iTunes is the acknowledged (U.S.) market leader for audio content, and millions of users will be glad of when it shifts to the cloud, giving them the new ability to enjoy their content across a range of their devices, content that will not be limited (or at least as severely) to their device’s storage capacity, and accessible from anywhere.
You might be wondering by now that if we are talking about the cloud, how come there has been no mention of Google yet, the undisputed cloud service provider. Well, that’s because while Google does provide a wide variety of professional and personal cloud services, it still lacks any real offering from the entertainment sector, most especially music. YouTube, is the noticeable exception to this lack of Google entertainment content, but then again, that doesn’t allow you the same freedom of playlist generation as iTunes would, or, let you carry you DRM music around.
However, Google is certainly not going to let the cloud entertainment space go that easily, and apart from Google TV, mentioned the launch of a music service (which might turn out to be called Google Music) for this American Fall, which will offer over the air downloads for Android platform, and remote access of the media.
Be that as it may, Apple will still manage to retain its massive iTunes userbase, simply because so many users have DRM content that’s tied to the platform, and they will be loathe to leave it all behind them if they migrate to a newer service. The iPhone/iPad will continue to be popular entertainment devices, becoming simply content viewers (and a phone too, in the case of the iPhone) in the Apple cloud ecosystem.

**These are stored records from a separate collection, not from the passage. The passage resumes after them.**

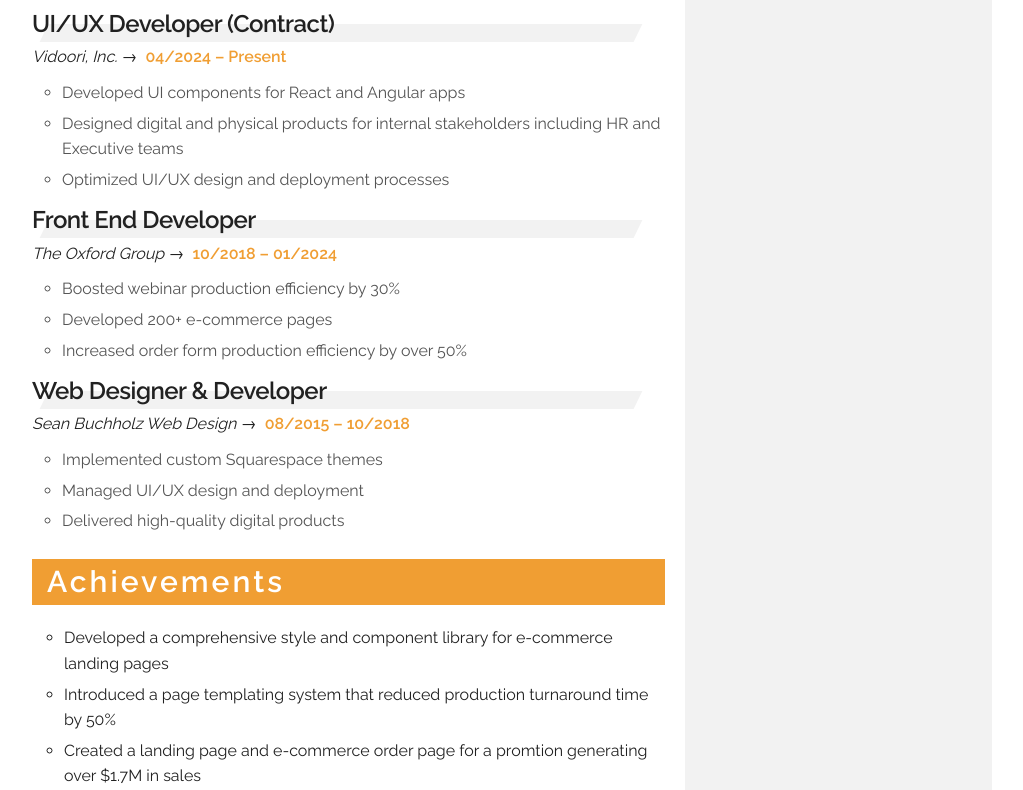
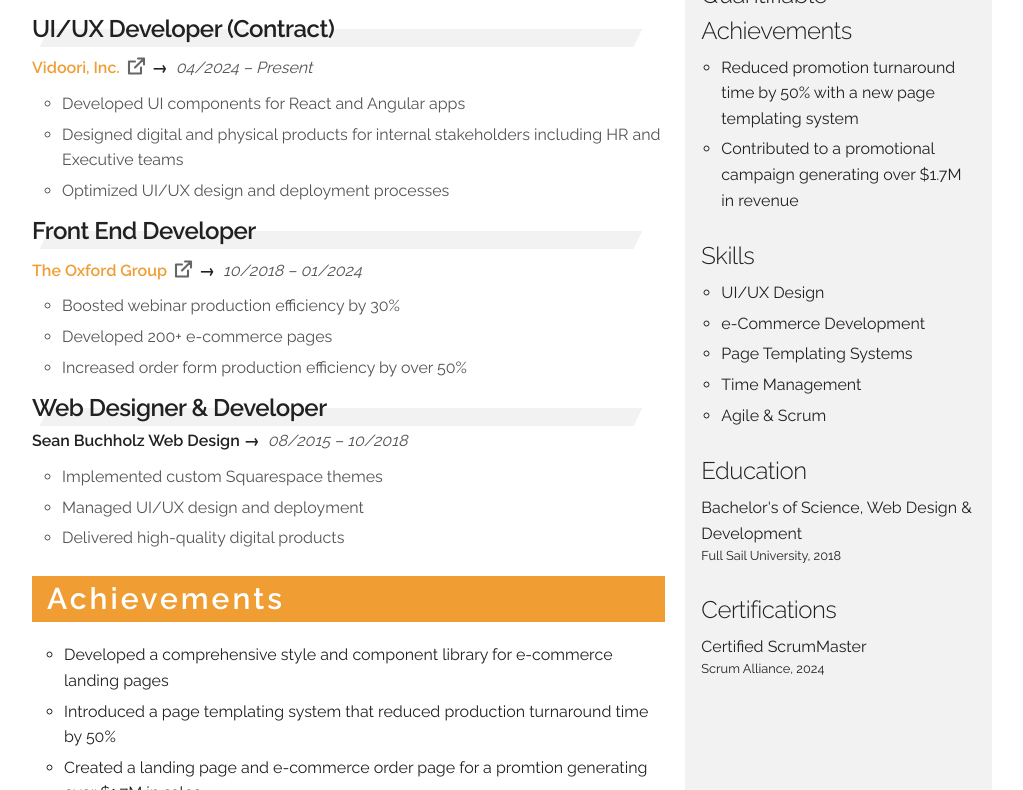
Before and after one commit to seanbuchholz/seanbuchholz.github.io, a plain HTML site: page index.html in a window 1280 px wide. Shown: the part 501-1291 px from the top of the page, without its empty margins (128-1151 px from the left). Drawn offline with Linux system fonts and the light colour scheme.

Commit message:
Add sidebar content

```diff
--- a/css/custom.css
+++ b/css/custom.css
@@ -19,14 +19,14 @@
 /* THEMING */
 
 html {
-  --theme-hue: 115;
+  --theme-hue: 184;
   --accent-hue: 34;
 }
 
 /* CUSTOM STYLES */
 
 .resume {
-  padding-top: calc(1em - 0.5rem);
+  padding-top: 1em;
 }
 
 .subhead {
@@ -67,8 +67,8 @@ li {
   margin-bottom: 0.2em;
 }
 .dates {
-  font-weight: bold;
-  color: var(--accent-color);
+  font-style: italic;
+  color: var(--text-color-softer);
 }
 .job-title::before {
   position: absolute;
@@ -83,19 +83,53 @@ li {
   transform: skew(-26deg);
 }
 .employer {
-  font-style: italic;
+  font-weight: bold;
 }
 .employer::after {
   content: "\00A0\2192\00A0";
+}
+.employer svg {
+  transform: translateY(0.5rem);
+}
+.styled-link {
+  text-decoration: none;
+  box-shadow: inset 0 0 0 0 var(--accent-color);
+  color: var(--accent-color);
+  margin: 0 -0.25rem;
+  padding: 0 0.25rem;
+  transition: color 0.3s ease-in-out, box-shadow 0.3s ease-in-out;
+}
+.styled-link:hover {
+  box-shadow: inset 200px 0 0 0 var(--accent-color);
+  color: white;
 }
 .top-list {
   padding-left: 2em;
 }
 .sidebar {
   background-color: var(--background-color-softer);
-  padding: 1em 0.5em;
+  padding: 1em;
+}
+.sidebar ul {
+  margin-inline-start: 2rem;
+}
+
+.supplemental {
+  font-size: 0.8em;
+  margin-top: 0;
 }
 
 .copyright {
   color: var(--text-color-softer);
 }
+
+/* UTILITIES */
+.u-mbe-0 {
+  margin-block-end: 0;
+}
+.u-mbe-1 {
+  margin-block-end: 0.25em;
+}
+.u-mbe-2 {
+  margin-block-end: 1em;
+}
--- a/index.html
+++ b/index.html
@@ -17,6 +17,9 @@
   <!-- FONT
   –––––––––––––––––––––––––––––––––––––––––––––––––– -->
   <link href="//fonts.googleapis.com/css?family=Raleway:400,300,600" rel="stylesheet" type="text/css">
+  <link rel="stylesheet" href="https://cdnjs.cloudflare.com/ajax/libs/font-awesome/6.6.0/css/all.min.css"
+    integrity="sha512-Kc323vGBEqzTmouAECnVceyQqyqdsSiqLQISBL29aUW4U/M7pSPA/gEUZQqv1cwx4OnYxTxve5UMg5GT6L4JJg=="
+    crossorigin="anonymous" referrerpolicy="no-referrer" />
 
   <!-- CSS
   –––––––––––––––––––––––––––––––––––––––––––––––––– -->
@@ -45,6 +48,7 @@
   </header>
   <main class="grid-container thirds">
     <div class="two columns resume">
+      <section>
         <h4>Summary</h4>
         <p>Experienced UI/UX Developer with over 10 years of experience in web design and development, currently working
           in
@@ -52,12 +56,20 @@
           design
           and development experience from both private sector and government projects to manage and drive innovative
           solutions.</p>
+      </section>
 
+      <section>
         <h4>Professional Experience</h4>
         <ul class="section-list">
           <li>
             <h5 class="job-title">UI/UX Developer (Contract)</h5>
-          <p><span class="employer">Vidoori, Inc.</span> <span class="dates">04/2024 – Present</span></p>
+            <p><span class="employer"><a href="https://ww1.vidoori.com/" class="styled-link" target="_blank">Vidoori,
+                  Inc. <svg width="24px" height="24px" viewBox="0 0 24 24" style="cursor:pointer">
+                    <g stroke-width="2.1" stroke="#666" fill="none" stroke-linecap="round" stroke-linejoin="round">
+                      <polyline points="17 13.5 17 19.5 5 19.5 5 7.5 11 7.5"></polyline>
+                      <path d="M14,4.5 L20,4.5 L20,10.5 M20,4.5 L11,13.5"></path>
+                    </g>
+                  </svg></a></span> <span class="dates">04/2024 – Present</span></p>
             <ul class="job-items">
               <li class="job-item">Developed UI components for React and Angular apps</li>
               <li class="job-item">Designed digital and physical products for internal stakeholders including HR and
@@ -65,17 +77,21 @@
               <li class="job-item">Optimized UI/UX design and deployment processes</li>
             </ul>
           </li>
-
           <li>
             <h5 class="job-title">Front End Developer</h5>
-          <p><span class="employer">The Oxford Group</span> <span class="dates">10/2018 – 01/2024</span></p>
+            <p><span class="employer"><a href="https://oxfordclub.com" class="styled-link" target="_blank">The Oxford
+                  Group <svg width="24px" height="24px" viewBox="0 0 24 24" style="cursor:pointer">
+                    <g stroke-width="2.1" stroke="#666" fill="none" stroke-linecap="round" stroke-linejoin="round">
+                      <polyline points="17 13.5 17 19.5 5 19.5 5 7.5 11 7.5"></polyline>
+                      <path d="M14,4.5 L20,4.5 L20,10.5 M20,4.5 L11,13.5"></path>
+                    </g>
+                  </svg></a></span> <span class="dates">10/2018 – 01/2024</span></p>
             <ul class="job-items">
               <li class="job-item">Boosted webinar production efficiency by 30%</li>
               <li class="job-item">Developed 200+ e-commerce pages</li>
               <li class="job-item">Increased order form production efficiency by over 50%</li>
             </ul>
           </li>
-
           <li>
             <h5 class="job-title">Web Designer & Developer</h5>
             <p><span class="employer">Sean Buchholz Web Design</span> <span class="dates">08/2015 – 10/2018</span></p>
@@ -86,16 +102,53 @@
             </ul>
           </li>
         </ul>
+      </section>
 
+      <section>
         <h4>Achievements</h4>
         <ul class="top-list">
           <li>Developed a comprehensive style and component library for e-commerce landing pages</li>
           <li>Introduced a page templating system that reduced production turnaround time by 50%</li>
           <li>Created a landing page and e-commerce order page for a promtion generating over $1.7M in sales</li>
         </ul>
+      </section>
     </div>
     <div class="one column sidebar">
+      <h4>At a Glance</h4>
+      <section>
+        <p class="u-mbe-1"><span class="fa-solid fa-location-dot"></span> Laurel, Maryland, USA</p>
+        <p class="u-mbe-2"><span class="fa-solid fa-phone"></span> <a href="tel:+18128417359" class="styled-link">(812)
+            841-7359</a></p>
+      </section>
       <a href="mailto:sean.buchholz@me.com" class="button button-primary u-full-width">email me</a>
+      <hr>
+      <section>
+        <h5 class="u-mbe-1">Quantifiable Achievements</h5>
+        <ul>
+          <li>Reduced promotion turnaround time by 50% with a new page templating system</li>
+          <li>Contributed to a promotional campaign generating over $1.7M in revenue</li>
+        </ul>
+      </section>
+      <section>
+        <h5 class="u-mbe-1">Skills</h5>
+        <ul>
+          <li>UI/UX Design</li>
+          <li>e-Commerce Development</li>
+          <li>Page Templating Systems</li>
+          <li>Time Management</li>
+          <li>Agile & Scrum</li>
+        </ul>
+      </section>
+      <section>
+        <h5 class="u-mbe-1">Education</h5>
+        <p class="u-mbe-0">Bachelor's of Science, Web Design & Development</p>
+        <p class="supplemental">Full Sail University, 2018</p>
+      </section>
+      <section>
+        <h5 class="u-mbe-1">Certifications</h5>
+        <p class="u-mbe-0">Certified ScrumMaster</p>
+        <p class="supplemental">Scrum Alliance, 2024</p>
+      </section>
     </div>
   </main>
   <footer class="grid-container full">
```
Lines whose indentation alone changed are shown as unchanged.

Of course, to leave it just at audio and video content would be rather short-sighted of Apple, when they have a whole world of content out their, in the form of applications for the iOS platform. Apple TV looks it will play a major part in the ecosystem, and will also almost definitely be on the common iOS platform. So, while the battle between iTunes and Google Music might have an obvious result, the real wild card out there is how applications can be leveraged on the cloud, and this is the space that Google has been flourishing in for some time now, with no-one else having the same level of cloud experience. Cross-browser applications, Chrome-specific applications, Android applications, Google has a whole range, cumulatively rivalling the variety of entertainment apps on the iOS platform, and on the productivity side, goes one large step ahead.
Just like Google’s, Apple’s syncing is going extend to more than just apps or audio/video content, but, also update your “calendar, notes, or contacts”. This service is already provided by Apple’s MobileMe, so the odds are, the new syncing will probably be a free version of the same…
The same reports that partially detail Apple’s cloud initiatives, say that the services (iTunes, Apple TV, and more) will be launched around the American Fall, which is the same time that Google Music and Google TV are expected. This is also around the same time that another phase of competition between Apple and Google will begin, mobile advertising, when iAds will battle AdSense for supremacy.